Directions for this task »
The records below are split into lines. How many of those lines contain the string "Token"? Reply with the number only.

Record extracts »
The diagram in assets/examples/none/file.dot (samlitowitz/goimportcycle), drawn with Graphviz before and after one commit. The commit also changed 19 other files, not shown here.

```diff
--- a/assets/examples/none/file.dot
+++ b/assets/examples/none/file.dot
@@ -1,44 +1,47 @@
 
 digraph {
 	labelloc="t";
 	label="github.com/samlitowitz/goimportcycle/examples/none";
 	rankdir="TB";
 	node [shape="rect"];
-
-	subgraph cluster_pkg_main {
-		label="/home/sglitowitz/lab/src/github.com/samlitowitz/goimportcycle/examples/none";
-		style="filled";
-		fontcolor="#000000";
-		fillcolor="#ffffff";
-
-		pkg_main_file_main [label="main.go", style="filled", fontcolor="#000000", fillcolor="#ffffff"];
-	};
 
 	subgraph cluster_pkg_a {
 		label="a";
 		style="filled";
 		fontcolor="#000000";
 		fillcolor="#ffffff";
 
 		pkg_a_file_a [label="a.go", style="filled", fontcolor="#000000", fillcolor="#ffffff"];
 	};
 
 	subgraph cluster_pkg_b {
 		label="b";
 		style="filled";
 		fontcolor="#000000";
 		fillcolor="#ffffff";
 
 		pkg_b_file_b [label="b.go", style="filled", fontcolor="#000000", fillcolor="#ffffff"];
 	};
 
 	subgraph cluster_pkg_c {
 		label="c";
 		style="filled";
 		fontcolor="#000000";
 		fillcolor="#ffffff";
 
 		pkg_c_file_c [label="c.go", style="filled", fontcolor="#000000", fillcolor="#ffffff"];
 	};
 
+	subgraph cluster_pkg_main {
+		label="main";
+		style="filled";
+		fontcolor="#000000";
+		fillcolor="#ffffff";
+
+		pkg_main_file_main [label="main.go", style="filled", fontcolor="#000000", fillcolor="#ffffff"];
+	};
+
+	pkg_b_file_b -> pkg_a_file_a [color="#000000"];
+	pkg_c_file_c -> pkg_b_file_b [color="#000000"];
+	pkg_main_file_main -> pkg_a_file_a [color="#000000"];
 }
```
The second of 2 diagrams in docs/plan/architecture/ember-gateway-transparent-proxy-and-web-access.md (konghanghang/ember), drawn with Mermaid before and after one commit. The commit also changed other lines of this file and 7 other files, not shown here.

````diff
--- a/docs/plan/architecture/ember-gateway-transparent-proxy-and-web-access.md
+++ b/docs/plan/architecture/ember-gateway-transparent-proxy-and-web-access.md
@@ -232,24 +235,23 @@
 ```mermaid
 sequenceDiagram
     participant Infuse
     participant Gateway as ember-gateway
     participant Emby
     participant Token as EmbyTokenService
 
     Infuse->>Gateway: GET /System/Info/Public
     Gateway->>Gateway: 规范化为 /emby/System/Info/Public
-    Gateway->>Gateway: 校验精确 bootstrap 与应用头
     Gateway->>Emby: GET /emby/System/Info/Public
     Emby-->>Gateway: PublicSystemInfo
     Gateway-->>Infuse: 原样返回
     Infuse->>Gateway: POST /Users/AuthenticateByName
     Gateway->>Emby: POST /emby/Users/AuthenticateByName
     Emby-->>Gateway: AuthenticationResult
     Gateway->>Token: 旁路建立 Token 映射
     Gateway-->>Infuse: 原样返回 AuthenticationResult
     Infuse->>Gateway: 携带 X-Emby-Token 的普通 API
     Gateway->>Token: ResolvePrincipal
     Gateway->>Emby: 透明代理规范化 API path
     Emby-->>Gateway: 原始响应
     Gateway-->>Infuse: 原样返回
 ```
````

Written response »
4